REQUIRED WORK:
An exact copy of every entry below is needed.

*** Opening AVAILABLE RECORDS ***

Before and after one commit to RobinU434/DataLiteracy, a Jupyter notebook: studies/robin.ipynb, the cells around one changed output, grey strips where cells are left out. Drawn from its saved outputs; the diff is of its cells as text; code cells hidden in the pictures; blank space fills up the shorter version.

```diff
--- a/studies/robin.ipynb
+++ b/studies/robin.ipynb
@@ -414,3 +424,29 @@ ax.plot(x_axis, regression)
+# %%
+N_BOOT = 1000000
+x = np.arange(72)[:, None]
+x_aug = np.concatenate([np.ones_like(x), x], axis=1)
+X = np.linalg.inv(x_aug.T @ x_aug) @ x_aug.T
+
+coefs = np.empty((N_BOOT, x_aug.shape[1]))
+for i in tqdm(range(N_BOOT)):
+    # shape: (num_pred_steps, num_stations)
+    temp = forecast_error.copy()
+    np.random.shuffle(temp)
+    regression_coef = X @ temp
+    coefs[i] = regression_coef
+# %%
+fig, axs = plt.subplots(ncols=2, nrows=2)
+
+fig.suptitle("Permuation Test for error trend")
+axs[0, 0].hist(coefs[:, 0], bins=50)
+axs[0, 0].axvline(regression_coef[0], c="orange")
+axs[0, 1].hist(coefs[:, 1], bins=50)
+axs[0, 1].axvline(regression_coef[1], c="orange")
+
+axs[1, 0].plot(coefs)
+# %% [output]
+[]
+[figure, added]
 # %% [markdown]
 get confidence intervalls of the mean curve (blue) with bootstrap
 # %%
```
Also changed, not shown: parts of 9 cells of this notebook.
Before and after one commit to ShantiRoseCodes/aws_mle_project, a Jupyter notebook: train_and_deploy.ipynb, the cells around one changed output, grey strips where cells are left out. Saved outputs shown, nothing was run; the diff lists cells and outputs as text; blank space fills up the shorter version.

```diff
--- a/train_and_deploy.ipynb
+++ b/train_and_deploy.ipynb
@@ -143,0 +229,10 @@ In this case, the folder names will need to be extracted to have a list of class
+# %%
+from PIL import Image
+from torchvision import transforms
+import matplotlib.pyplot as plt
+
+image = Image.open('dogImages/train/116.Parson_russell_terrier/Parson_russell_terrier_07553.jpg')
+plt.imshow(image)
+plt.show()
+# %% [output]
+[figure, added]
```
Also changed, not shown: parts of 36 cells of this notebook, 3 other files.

*** Closing AVAILABLE RECORDS ***

RESPONSE TO THE EXERCISE:
Before and after one commit to RobinU434/DataLiteracy, a Jupyter notebook: studies/robin.ipynb, the cells around one changed output, grey strips where cells are left out. Drawn from its saved outputs; the diff is of its cells as text; code cells hidden in the pictures; blank space fills up the shorter version.

```diff
--- a/studies/robin.ipynb
+++ b/studies/robin.ipynb
@@ -414,3 +424,29 @@ ax.plot(x_axis, regression)
+# %%
+N_BOOT = 1000000
+x = np.arange(72)[:, None]
+x_aug = np.concatenate([np.ones_like(x), x], axis=1)
+X = np.linalg.inv(x_aug.T @ x_aug) @ x_aug.T
+
+coefs = np.empty((N_BOOT, x_aug.shape[1]))
+for i in tqdm(range(N_BOOT)):
+    # shape: (num_pred_steps, num_stations)
+    temp = forecast_error.copy()
+    np.random.shuffle(temp)
+    regression_coef = X @ temp
+    coefs[i] = regression_coef
+# %%
+fig, axs = plt.subplots(ncols=2, nrows=2)
+
+fig.suptitle("Permuation Test for error trend")
+axs[0, 0].hist(coefs[:, 0], bins=50)
+axs[0, 0].axvline(regression_coef[0], c="orange")
+axs[0, 1].hist(coefs[:, 1], bins=50)
+axs[0, 1].axvline(regression_coef[1], c="orange")
+
+axs[1, 0].plot(coefs)
+# %% [output]
+[]
+[figure, added]
 # %% [markdown]
 get confidence intervalls of the mean curve (blue) with bootstrap
 # %%
```
Also changed, not shown: parts of 9 cells of this notebook.
Before and after one commit to ShantiRoseCodes/aws_mle_project, a Jupyter notebook: train_and_deploy.ipynb, the cells around one changed output, grey strips where cells are left out. Saved outputs shown, nothing was run; the diff lists cells and outputs as text; blank space fills up the shorter version.

```diff
--- a/train_and_deploy.ipynb
+++ b/train_and_deploy.ipynb
@@ -143,0 +229,10 @@ In this case, the folder names will need to be extracted to have a list of class
+# %%
+from PIL import Image
+from torchvision import transforms
+import matplotlib.pyplot as plt
+
+image = Image.open('dogImages/train/116.Parson_russell_terrier/Parson_russell_terrier_07553.jpg')
+plt.imshow(image)
+plt.show()
+# %% [output]
+[figure, added]
```
Also changed, not shown: parts of 36 cells of this notebook, 3 other files.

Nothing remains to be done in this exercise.